As the apps available for iOS get ever more complex, so storage space becomes more of an issue. Load up some sample-based instruments, a DAW and do some high quality recording and you can already be pushing the limits of a 32GB device. Factor in a few movie files and you can soon be up towards 64GB. And with the highest capacity models (256GB models are available) being expensive, you need a cheaper way to expand. Here are three - each with different implications for musicians.
This is the best option for musicians since it offers the fastest transfer of files of any expansion method. Devices that connect directly to the Lightning port can add lots of storage capacity - devices like the Leef iBridge 3, PKparis K’ablekey or Mophie Space Pack. However this method - like all the methods on offer - is not ideal for realtime recording.

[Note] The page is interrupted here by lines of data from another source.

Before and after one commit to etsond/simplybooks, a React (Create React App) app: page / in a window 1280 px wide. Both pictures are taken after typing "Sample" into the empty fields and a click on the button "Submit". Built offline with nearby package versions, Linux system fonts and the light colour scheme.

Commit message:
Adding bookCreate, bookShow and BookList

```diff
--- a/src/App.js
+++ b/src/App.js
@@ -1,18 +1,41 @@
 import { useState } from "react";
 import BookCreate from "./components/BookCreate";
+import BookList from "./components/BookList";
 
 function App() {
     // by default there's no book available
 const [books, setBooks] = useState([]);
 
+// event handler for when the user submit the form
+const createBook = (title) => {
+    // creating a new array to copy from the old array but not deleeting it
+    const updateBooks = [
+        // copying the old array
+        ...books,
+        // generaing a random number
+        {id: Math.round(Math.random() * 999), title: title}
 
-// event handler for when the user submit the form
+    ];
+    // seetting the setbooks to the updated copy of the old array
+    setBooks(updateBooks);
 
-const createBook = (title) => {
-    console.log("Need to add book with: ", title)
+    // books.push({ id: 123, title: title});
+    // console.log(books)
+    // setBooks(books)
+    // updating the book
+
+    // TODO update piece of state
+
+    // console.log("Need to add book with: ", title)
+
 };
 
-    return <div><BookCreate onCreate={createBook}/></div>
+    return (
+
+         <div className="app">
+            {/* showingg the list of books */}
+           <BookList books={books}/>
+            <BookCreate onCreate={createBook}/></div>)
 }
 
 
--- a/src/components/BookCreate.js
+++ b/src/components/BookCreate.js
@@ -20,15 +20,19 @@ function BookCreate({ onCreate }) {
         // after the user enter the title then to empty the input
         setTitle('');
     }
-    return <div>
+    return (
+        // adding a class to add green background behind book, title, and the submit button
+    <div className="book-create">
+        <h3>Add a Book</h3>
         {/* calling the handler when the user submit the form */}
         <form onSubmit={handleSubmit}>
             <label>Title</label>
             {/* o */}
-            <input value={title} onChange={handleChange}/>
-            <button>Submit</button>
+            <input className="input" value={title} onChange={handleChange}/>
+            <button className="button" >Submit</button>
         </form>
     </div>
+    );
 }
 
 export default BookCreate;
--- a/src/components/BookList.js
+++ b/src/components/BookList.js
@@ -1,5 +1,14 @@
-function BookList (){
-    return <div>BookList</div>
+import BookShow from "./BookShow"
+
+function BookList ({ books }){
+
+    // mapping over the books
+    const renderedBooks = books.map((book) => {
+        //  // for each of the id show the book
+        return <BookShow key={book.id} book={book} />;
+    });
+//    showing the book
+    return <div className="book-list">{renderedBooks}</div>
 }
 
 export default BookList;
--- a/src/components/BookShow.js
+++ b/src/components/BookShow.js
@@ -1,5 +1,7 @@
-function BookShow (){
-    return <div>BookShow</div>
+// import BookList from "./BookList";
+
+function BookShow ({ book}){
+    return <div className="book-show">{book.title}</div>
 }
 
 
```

Unlike a desktop operating system, iOS is tightly locked down and won’t automatically let any app access any connected storage device.
These kinds of storage devices (and the wireless ones discussed below) invariably have their own file management app through which you have to transfer files. Whether or not your mobile DAW allows direct access to files within that app is down to the developer, but most do not. So it is a case of importing audio files from the device via its app into your mobile DAW, or doing the reverse to back up.
Actual audio tracking will usually have to be done to your iOS device’s own storage, and then files transferred afterwards for backup. Bear in mind also that large apps like sample-based instruments generally require you to store all their library content on the iOS device and don’t have an option to offload it like you do on the desktop. Some do allow you to manage content though, downloading only the sound sets you need as and when you need them, which helps with file management.
This is similar to the plug-in method, except that the storage devices tend to have higher capacities. Wireless-capable hard drives like Seagate’s Personal Cloud, Buffalo MiniStation Air 2 or an NAS or Seagate Wireless Mobile drives offer much higher capacities - often in excess of 1TB - but have slower file transfer than wired drives. The same caveat about having to transfer files via an app also applies. They are easier to share between devices since they can be accessed by mobile or desktop machines.
Apple’s iCloud storage is actually pretty inexpensive for what you get, and also considering that it’s integrated into iOS and apps like Logic and GarageBand - and increasingly many third party music apps - so well. You can bump up to 50GB for under a dollar a month. It’s become a much better proposition since iOS11 and the introduction of the Files app that finally lets you use your iCloud Drive for easy storage, management and access from iOS just like you can on the desktop. Google Drive and Dropbox are also great cloud storage options though any remote storage is better for file transfer than live recording or streaming.
Learn more about making music on iOS with pro video courses on Cubasis, GarageBand and much more in the Ask.Audio Academy: https://ask.audio/academy?nleloc=new-releases